Exercise requirements:
Using the entries that follow, give only the number of lines with the word "leads" in them.

[Change detection data]
┏━━
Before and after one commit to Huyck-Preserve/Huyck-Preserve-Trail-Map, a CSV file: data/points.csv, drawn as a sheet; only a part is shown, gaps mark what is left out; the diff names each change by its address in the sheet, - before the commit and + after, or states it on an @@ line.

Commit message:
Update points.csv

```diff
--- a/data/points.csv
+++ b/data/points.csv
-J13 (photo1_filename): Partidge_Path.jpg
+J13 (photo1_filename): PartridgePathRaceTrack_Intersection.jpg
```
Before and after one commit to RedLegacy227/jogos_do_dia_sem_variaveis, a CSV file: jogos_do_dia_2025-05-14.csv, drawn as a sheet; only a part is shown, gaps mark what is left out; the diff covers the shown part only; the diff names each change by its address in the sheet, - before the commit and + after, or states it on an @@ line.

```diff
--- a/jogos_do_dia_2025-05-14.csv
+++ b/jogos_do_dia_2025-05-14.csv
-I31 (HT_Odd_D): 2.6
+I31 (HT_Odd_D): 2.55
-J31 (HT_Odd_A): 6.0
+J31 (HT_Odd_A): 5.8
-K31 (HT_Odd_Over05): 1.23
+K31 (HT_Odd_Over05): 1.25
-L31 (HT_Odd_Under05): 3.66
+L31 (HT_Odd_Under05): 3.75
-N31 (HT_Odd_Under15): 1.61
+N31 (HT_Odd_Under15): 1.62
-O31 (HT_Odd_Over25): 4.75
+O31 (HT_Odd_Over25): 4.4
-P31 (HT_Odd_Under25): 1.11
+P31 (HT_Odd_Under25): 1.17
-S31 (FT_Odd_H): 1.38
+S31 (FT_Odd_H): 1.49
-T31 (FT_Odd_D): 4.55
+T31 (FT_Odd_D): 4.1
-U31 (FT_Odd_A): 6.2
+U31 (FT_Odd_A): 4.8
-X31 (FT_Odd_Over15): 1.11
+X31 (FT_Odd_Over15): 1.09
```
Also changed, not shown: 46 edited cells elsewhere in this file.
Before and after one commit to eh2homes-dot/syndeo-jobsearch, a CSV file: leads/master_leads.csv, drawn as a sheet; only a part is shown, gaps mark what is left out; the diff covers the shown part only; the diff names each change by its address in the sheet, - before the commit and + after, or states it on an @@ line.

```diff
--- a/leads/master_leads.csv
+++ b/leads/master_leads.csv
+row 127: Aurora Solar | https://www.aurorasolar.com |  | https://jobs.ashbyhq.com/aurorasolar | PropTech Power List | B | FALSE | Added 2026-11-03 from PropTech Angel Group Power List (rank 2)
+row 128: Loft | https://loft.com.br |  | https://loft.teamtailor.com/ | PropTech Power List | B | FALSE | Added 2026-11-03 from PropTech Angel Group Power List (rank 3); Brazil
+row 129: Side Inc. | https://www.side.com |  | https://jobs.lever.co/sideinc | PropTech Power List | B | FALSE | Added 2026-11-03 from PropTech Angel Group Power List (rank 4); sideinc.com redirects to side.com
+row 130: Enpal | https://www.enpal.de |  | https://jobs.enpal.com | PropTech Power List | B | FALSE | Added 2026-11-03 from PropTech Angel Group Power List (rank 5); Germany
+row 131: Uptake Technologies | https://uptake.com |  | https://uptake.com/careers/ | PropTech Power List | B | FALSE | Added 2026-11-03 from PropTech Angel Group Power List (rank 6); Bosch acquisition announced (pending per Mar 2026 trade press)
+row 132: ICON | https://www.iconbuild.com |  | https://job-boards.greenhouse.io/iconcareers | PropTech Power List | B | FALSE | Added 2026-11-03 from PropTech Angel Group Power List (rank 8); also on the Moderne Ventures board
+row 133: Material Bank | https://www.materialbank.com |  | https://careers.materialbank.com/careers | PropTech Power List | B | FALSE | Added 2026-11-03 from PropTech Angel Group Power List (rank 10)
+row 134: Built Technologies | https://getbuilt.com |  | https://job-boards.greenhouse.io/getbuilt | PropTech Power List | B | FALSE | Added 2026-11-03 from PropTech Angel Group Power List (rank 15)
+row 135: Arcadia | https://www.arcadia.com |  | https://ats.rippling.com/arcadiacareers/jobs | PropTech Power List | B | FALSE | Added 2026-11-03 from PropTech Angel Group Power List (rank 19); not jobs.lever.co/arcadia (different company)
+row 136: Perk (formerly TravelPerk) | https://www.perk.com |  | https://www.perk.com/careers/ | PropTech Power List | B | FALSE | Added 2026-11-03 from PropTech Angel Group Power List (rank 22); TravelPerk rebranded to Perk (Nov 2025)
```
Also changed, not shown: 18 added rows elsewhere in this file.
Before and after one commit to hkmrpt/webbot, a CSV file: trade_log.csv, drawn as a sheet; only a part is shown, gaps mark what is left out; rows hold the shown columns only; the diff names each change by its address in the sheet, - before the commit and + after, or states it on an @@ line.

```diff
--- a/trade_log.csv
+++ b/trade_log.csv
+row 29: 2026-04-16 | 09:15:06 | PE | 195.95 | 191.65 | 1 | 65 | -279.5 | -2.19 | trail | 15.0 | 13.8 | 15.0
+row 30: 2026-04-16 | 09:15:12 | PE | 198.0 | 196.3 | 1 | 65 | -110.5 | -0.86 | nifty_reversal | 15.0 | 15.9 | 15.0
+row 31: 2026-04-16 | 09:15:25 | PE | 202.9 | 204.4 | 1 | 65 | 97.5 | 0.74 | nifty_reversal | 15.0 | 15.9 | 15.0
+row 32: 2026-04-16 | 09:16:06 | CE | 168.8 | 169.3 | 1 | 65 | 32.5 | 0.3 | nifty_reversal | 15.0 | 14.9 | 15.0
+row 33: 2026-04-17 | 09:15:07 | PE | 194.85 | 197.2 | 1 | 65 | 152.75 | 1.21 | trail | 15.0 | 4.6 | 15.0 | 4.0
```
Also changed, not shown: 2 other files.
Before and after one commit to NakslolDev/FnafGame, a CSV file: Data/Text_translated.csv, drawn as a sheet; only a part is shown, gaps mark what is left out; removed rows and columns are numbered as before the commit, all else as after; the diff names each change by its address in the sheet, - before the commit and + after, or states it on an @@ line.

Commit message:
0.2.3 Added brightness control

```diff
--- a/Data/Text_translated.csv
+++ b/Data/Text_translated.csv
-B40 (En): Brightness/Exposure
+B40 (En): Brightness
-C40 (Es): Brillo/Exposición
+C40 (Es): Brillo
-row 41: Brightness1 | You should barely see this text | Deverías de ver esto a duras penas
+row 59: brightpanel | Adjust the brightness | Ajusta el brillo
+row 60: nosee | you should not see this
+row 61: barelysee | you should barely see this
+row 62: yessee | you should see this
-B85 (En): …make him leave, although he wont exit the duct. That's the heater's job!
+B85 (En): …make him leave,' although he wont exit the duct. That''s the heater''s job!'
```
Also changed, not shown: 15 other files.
┗━━
Solution to the problem:
3